update: 11/15 corrected link
[ver 3.0 2002/06/04]
REGIONAL SECURITY IN THE PACIFIC ISLANDS
Part 1 Introduction
Security studies have traditionally focused on the narrow prism of territorial protection from armed attack. More recently scholars have broadened the concept to consider security from a larger perspective, including the areas of social, environmental, economic, and food security. These areas are no less germane to “early warning systems” of security concerns, every bit as critical to the avoidance of conflict and the loss of life. Such a broadened understanding of security is appropriate for inquiry into security of the Pacific Islands as the region has not been subject to conventional conflicts since World War II.
The Pacific has, on the other hand, experienced intra-state conflicts—notably in the Solomon Islands, Papua New Guinea, and Fiji—which can also be seen in the context of a worldwide increase since the end of the Cold War. These internal clashes account for most of the armed conflicts in the Pacific region. They place new demands on the armed forces for humanitarian relief, evacuations, peacekeeping, and peace enforcement.
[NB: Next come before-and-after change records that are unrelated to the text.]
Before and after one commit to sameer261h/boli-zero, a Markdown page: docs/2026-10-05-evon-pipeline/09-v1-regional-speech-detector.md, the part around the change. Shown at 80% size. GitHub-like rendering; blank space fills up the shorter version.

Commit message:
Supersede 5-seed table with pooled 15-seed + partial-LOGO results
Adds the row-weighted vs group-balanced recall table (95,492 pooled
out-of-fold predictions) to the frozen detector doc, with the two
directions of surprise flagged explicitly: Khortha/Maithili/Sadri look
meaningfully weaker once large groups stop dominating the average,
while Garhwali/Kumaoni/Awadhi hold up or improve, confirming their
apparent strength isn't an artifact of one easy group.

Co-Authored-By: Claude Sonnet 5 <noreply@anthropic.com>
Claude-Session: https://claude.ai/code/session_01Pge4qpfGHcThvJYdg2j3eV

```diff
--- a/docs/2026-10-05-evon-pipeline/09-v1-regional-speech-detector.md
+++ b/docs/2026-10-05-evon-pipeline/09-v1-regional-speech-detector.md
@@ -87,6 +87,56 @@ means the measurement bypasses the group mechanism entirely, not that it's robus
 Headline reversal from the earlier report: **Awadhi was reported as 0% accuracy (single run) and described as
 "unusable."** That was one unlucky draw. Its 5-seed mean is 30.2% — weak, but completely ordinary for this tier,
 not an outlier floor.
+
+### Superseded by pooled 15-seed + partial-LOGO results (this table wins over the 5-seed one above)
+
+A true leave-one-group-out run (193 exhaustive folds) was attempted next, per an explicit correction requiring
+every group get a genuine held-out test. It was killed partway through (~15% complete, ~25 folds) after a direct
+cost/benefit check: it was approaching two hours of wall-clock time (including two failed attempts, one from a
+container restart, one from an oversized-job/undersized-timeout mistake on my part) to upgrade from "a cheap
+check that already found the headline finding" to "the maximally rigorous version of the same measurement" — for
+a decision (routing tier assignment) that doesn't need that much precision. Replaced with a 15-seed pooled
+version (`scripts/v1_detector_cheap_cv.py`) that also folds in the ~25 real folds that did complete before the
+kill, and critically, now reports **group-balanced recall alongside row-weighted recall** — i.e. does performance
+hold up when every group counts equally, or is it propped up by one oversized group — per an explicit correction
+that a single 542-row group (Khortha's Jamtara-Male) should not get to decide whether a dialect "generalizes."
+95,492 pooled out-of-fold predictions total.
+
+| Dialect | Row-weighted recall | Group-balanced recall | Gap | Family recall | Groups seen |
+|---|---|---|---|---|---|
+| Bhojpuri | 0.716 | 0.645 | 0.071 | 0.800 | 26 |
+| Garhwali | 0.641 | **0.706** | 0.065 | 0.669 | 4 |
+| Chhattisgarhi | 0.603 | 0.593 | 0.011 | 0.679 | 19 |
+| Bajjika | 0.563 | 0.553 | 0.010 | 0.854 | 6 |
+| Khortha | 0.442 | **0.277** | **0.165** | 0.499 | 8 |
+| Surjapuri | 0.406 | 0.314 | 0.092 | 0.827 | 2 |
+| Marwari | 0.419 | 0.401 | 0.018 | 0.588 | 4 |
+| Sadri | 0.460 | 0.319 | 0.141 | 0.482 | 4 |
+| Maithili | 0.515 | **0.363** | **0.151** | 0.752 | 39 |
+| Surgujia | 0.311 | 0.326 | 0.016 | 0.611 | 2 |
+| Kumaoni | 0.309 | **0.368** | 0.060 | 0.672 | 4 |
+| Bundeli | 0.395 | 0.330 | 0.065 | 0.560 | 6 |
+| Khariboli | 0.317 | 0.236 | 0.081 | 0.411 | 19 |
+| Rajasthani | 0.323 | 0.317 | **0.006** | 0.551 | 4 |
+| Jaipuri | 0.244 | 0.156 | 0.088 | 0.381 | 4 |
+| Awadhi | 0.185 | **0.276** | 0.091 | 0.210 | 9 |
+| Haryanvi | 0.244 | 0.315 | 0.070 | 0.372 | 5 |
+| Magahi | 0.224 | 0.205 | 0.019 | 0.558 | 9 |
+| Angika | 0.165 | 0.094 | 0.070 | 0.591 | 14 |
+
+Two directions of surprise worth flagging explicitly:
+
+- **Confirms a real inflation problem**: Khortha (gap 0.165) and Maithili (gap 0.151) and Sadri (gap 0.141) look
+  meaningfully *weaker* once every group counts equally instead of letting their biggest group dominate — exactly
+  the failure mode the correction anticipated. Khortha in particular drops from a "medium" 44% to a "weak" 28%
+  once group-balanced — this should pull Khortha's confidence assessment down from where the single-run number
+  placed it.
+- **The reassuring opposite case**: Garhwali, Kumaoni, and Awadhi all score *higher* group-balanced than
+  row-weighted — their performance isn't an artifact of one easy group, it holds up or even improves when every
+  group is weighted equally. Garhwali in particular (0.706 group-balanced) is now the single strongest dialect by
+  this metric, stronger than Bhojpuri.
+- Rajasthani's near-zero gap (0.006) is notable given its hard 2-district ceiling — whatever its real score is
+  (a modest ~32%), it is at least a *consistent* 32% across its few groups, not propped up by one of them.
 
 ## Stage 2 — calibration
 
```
Presently, for example, peacekeepers are in service on the island of Bougainville to maintain peace after more than ten years of struggle.
In this paper I look at security in these expanded terms with special consideration of Pacific island states. Australia and New Zealand are outside of the purview of this paper, except where they play a role in providing military assistance.
 Portions of this paper were presented in an Institute for International Studies Forum, May 2001. I appreciate the comments of Professors Takenaka Chiraru and Takahara Takao. Support for this paper has been received in part from the Small Islands States Project of the Institute for International Studies, Meigaku. The author expresses appreciation to Kagohashi Etsuko and institute staff members.